§ **What is needed**: Produce the listing below again, exactly as shown.

§ **Records shown**:
%%

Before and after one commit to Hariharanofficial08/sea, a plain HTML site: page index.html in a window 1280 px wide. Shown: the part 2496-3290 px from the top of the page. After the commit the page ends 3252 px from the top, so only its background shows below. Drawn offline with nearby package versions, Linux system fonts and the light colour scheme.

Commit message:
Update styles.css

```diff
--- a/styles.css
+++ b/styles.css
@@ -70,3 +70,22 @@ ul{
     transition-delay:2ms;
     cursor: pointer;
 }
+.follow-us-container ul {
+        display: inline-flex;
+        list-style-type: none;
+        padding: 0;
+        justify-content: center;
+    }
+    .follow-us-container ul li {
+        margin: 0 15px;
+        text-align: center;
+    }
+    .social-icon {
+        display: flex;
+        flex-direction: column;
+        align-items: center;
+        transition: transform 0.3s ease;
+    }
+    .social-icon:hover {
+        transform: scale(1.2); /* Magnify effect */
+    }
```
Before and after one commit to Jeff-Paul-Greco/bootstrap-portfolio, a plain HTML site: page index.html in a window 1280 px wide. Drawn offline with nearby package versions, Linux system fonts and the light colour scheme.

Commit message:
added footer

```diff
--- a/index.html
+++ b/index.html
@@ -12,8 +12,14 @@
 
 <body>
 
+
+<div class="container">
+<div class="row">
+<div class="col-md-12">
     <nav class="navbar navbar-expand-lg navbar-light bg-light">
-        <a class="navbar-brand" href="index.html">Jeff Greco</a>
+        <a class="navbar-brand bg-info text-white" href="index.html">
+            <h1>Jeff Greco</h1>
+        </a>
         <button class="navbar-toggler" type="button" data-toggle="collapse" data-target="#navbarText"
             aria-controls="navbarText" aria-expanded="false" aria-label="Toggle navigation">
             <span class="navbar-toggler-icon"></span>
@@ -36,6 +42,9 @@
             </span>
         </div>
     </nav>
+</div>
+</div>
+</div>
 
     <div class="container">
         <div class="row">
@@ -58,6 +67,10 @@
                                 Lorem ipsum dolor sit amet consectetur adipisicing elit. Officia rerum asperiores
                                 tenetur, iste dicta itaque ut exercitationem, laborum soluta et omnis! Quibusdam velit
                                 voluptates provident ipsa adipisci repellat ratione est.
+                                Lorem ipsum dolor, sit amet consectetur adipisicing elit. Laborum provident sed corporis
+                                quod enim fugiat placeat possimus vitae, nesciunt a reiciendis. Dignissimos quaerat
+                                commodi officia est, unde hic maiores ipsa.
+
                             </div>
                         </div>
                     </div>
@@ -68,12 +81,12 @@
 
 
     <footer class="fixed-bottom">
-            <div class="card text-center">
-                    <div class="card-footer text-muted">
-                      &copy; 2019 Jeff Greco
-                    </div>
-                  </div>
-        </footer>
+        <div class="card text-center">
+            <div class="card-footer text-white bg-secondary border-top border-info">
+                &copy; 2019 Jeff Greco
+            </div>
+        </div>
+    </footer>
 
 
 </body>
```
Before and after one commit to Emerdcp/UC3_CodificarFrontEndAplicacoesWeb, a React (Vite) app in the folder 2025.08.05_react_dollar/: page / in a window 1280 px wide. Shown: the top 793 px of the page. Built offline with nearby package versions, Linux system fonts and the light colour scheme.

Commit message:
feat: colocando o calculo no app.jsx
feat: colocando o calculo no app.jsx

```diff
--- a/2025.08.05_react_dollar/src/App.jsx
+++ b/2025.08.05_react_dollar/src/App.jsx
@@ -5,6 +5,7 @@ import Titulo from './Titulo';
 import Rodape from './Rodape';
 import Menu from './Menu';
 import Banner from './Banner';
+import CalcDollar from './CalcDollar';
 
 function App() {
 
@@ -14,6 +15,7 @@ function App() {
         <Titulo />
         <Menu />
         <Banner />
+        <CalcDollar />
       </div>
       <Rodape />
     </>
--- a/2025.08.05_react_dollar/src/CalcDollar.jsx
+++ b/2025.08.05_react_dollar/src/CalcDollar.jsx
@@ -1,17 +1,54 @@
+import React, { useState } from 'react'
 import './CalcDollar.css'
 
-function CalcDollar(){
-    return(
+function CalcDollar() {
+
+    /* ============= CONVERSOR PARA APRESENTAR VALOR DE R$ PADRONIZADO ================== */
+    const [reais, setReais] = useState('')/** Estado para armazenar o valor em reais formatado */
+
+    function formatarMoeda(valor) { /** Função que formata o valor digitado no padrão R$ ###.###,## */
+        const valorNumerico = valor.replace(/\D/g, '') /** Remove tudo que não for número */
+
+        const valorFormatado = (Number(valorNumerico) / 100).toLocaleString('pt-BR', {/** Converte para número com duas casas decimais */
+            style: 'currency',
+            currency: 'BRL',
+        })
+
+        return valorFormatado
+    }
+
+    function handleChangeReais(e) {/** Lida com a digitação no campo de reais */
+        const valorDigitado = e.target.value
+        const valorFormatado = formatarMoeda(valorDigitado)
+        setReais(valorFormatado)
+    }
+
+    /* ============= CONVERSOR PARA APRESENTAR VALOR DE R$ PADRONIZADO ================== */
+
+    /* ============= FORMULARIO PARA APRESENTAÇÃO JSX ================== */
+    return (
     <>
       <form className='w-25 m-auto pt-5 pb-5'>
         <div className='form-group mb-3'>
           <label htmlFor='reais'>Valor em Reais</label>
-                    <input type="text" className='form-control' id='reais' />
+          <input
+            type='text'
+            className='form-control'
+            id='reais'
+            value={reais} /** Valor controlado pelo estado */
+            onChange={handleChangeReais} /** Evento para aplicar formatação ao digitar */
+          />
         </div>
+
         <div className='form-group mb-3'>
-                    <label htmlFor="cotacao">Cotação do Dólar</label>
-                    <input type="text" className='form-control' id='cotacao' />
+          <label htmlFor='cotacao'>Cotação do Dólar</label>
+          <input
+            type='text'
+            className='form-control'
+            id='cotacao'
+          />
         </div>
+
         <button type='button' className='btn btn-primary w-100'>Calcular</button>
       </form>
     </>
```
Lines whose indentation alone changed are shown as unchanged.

%%

§ **Solved exercise**:
Before and after one commit to Hariharanofficial08/sea, a plain HTML site: page index.html in a window 1280 px wide. Shown: the part 2496-3290 px from the top of the page. After the commit the page ends 3252 px from the top, so only its background shows below. Drawn offline with nearby package versions, Linux system fonts and the light colour scheme.

Commit message:
Update styles.css

```diff
--- a/styles.css
+++ b/styles.css
@@ -70,3 +70,22 @@ ul{
     transition-delay:2ms;
     cursor: pointer;
 }
+.follow-us-container ul {
+        display: inline-flex;
+        list-style-type: none;
+        padding: 0;
+        justify-content: center;
+    }
+    .follow-us-container ul li {
+        margin: 0 15px;
+        text-align: center;
+    }
+    .social-icon {
+        display: flex;
+        flex-direction: column;
+        align-items: center;
+        transition: transform 0.3s ease;
+    }
+    .social-icon:hover {
+        transform: scale(1.2); /* Magnify effect */
+    }
```
Before and after one commit to Jeff-Paul-Greco/bootstrap-portfolio, a plain HTML site: page index.html in a window 1280 px wide. Drawn offline with nearby package versions, Linux system fonts and the light colour scheme.

Commit message:
added footer

```diff
--- a/index.html
+++ b/index.html
@@ -12,8 +12,14 @@
 
 <body>
 
+
+<div class="container">
+<div class="row">
+<div class="col-md-12">
     <nav class="navbar navbar-expand-lg navbar-light bg-light">
-        <a class="navbar-brand" href="index.html">Jeff Greco</a>
+        <a class="navbar-brand bg-info text-white" href="index.html">
+            <h1>Jeff Greco</h1>
+        </a>
         <button class="navbar-toggler" type="button" data-toggle="collapse" data-target="#navbarText"
             aria-controls="navbarText" aria-expanded="false" aria-label="Toggle navigation">
             <span class="navbar-toggler-icon"></span>
@@ -36,6 +42,9 @@
             </span>
         </div>
     </nav>
+</div>
+</div>
+</div>
 
     <div class="container">
         <div class="row">
@@ -58,6 +67,10 @@
                                 Lorem ipsum dolor sit amet consectetur adipisicing elit. Officia rerum asperiores
                                 tenetur, iste dicta itaque ut exercitationem, laborum soluta et omnis! Quibusdam velit
                                 voluptates provident ipsa adipisci repellat ratione est.
+                                Lorem ipsum dolor, sit amet consectetur adipisicing elit. Laborum provident sed corporis
+                                quod enim fugiat placeat possimus vitae, nesciunt a reiciendis. Dignissimos quaerat
+                                commodi officia est, unde hic maiores ipsa.
+
                             </div>
                         </div>
                     </div>
@@ -68,12 +81,12 @@
 
 
     <footer class="fixed-bottom">
-            <div class="card text-center">
-                    <div class="card-footer text-muted">
-                      &copy; 2019 Jeff Greco
-                    </div>
-                  </div>
-        </footer>
+        <div class="card text-center">
+            <div class="card-footer text-white bg-secondary border-top border-info">
+                &copy; 2019 Jeff Greco
+            </div>
+        </div>
+    </footer>
 
 
 </body>
```
Before and after one commit to Emerdcp/UC3_CodificarFrontEndAplicacoesWeb, a React (Vite) app in the folder 2025.08.05_react_dollar/: page / in a window 1280 px wide. Shown: the top 793 px of the page. Built offline with nearby package versions, Linux system fonts and the light colour scheme.

Commit message:
feat: colocando o calculo no app.jsx
feat: colocando o calculo no app.jsx

```diff
--- a/2025.08.05_react_dollar/src/App.jsx
+++ b/2025.08.05_react_dollar/src/App.jsx
@@ -5,6 +5,7 @@ import Titulo from './Titulo';
 import Rodape from './Rodape';
 import Menu from './Menu';
 import Banner from './Banner';
+import CalcDollar from './CalcDollar';
 
 function App() {
 
@@ -14,6 +15,7 @@ function App() {
         <Titulo />
         <Menu />
         <Banner />
+        <CalcDollar />
       </div>
       <Rodape />
     </>
--- a/2025.08.05_react_dollar/src/CalcDollar.jsx
+++ b/2025.08.05_react_dollar/src/CalcDollar.jsx
@@ -1,17 +1,54 @@
+import React, { useState } from 'react'
 import './CalcDollar.css'
 
-function CalcDollar(){
-    return(
+function CalcDollar() {
+
+    /* ============= CONVERSOR PARA APRESENTAR VALOR DE R$ PADRONIZADO ================== */
+    const [reais, setReais] = useState('')/** Estado para armazenar o valor em reais formatado */
+
+    function formatarMoeda(valor) { /** Função que formata o valor digitado no padrão R$ ###.###,## */
+        const valorNumerico = valor.replace(/\D/g, '') /** Remove tudo que não for número */
+
+        const valorFormatado = (Number(valorNumerico) / 100).toLocaleString('pt-BR', {/** Converte para número com duas casas decimais */
+            style: 'currency',
+            currency: 'BRL',
+        })
+
+        return valorFormatado
+    }
+
+    function handleChangeReais(e) {/** Lida com a digitação no campo de reais */
+        const valorDigitado = e.target.value
+        const valorFormatado = formatarMoeda(valorDigitado)
+        setReais(valorFormatado)
+    }
+
+    /* ============= CONVERSOR PARA APRESENTAR VALOR DE R$ PADRONIZADO ================== */
+
+    /* ============= FORMULARIO PARA APRESENTAÇÃO JSX ================== */
+    return (
     <>
       <form className='w-25 m-auto pt-5 pb-5'>
         <div className='form-group mb-3'>
           <label htmlFor='reais'>Valor em Reais</label>
-                    <input type="text" className='form-control' id='reais' />
+          <input
+            type='text'
+            className='form-control'
+            id='reais'
+            value={reais} /** Valor controlado pelo estado */
+            onChange={handleChangeReais} /** Evento para aplicar formatação ao digitar */
+          />
         </div>
+
         <div className='form-group mb-3'>
-                    <label htmlFor="cotacao">Cotação do Dólar</label>
-                    <input type="text" className='form-control' id='cotacao' />
+          <label htmlFor='cotacao'>Cotação do Dólar</label>
+          <input
+            type='text'
+            className='form-control'
+            id='cotacao'
+          />
         </div>
+
         <button type='button' className='btn btn-primary w-100'>Calcular</button>
       </form>
     </>
```
Lines whose indentation alone changed are shown as unchanged.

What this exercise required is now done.